Information supplied
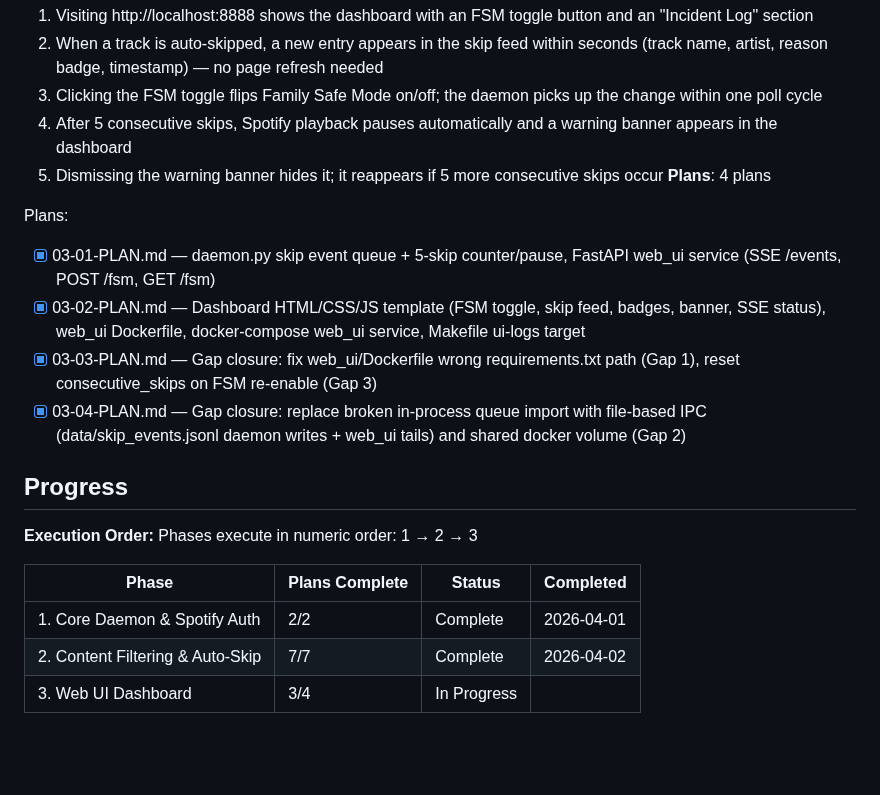
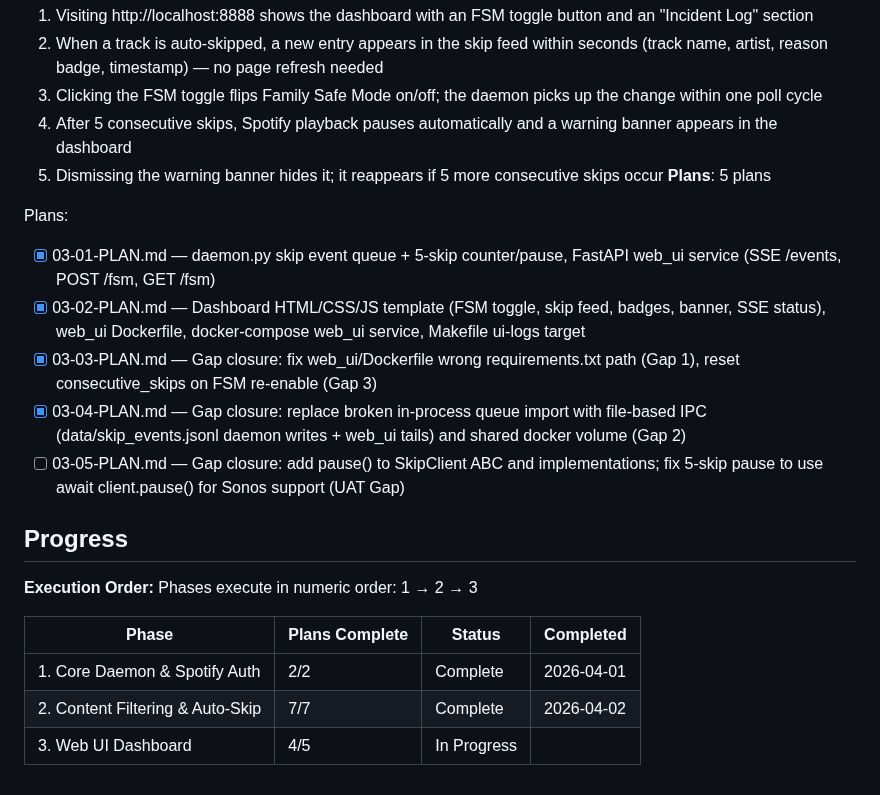
Before and after one commit to Gallarno-Technology/read-the-room, a Markdown page: .planning/ROADMAP.md, the part around the change. GitHub-like rendering; blank space fills up the shorter version.

Commit message:
docs(03): create gap closure plan 05 — fix 5-skip pause for Sonos

```diff
--- a/.planning/ROADMAP.md
+++ b/.planning/ROADMAP.md
@@ -63,13 +63,14 @@ Plans:
   3. Clicking the FSM toggle flips Family Safe Mode on/off; the daemon picks up the change within one poll cycle
   4. After 5 consecutive skips, Spotify playback pauses automatically and a warning banner appears in the dashboard
   5. Dismissing the warning banner hides it; it reappears if 5 more consecutive skips occur
-**Plans**: 4 plans
+**Plans**: 5 plans
 
 Plans:
 - [x] 03-01-PLAN.md — daemon.py skip event queue + 5-skip counter/pause, FastAPI web_ui service (SSE /events, POST /fsm, GET /fsm)
 - [x] 03-02-PLAN.md — Dashboard HTML/CSS/JS template (FSM toggle, skip feed, badges, banner, SSE status), web_ui Dockerfile, docker-compose web_ui service, Makefile ui-logs target
 - [x] 03-03-PLAN.md — Gap closure: fix web_ui/Dockerfile wrong requirements.txt path (Gap 1), reset consecutive_skips on FSM re-enable (Gap 3)
 - [x] 03-04-PLAN.md — Gap closure: replace broken in-process queue import with file-based IPC (data/skip_events.jsonl daemon writes + web_ui tails) and shared docker volume (Gap 2)
+- [ ] 03-05-PLAN.md — Gap closure: add pause() to SkipClient ABC and implementations; fix 5-skip pause to use await client.pause() for Sonos support (UAT Gap)
 
 ## Progress
 
@@ -80,4 +81,4 @@ Phases execute in numeric order: 1 → 2 → 3
 |-------|----------------|--------|-----------|
 | 1. Core Daemon & Spotify Auth | 2/2 | Complete   | 2026-04-01 |
 | 2. Content Filtering & Auto-Skip | 7/7 | Complete   | 2026-04-02 |
-| 3. Web UI Dashboard | 3/4 | In Progress|  |
+| 3. Web UI Dashboard | 4/5 | In Progress|  |
```
Also changed, not shown: 1 other file.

Work task
Return all lines from the entries that contain the string "service".

Result of the task
 - [x] 03-01-PLAN.md — daemon.py skip event queue + 5-skip counter/pause, FastAPI web_ui service (SSE /events, POST /fsm, GET /fsm)
 - [x] 03-02-PLAN.md — Dashboard HTML/CSS/JS template (FSM toggle, skip feed, badges, banner, SSE status), web_ui Dockerfile, docker-compose web_ui service, Makefile ui-logs target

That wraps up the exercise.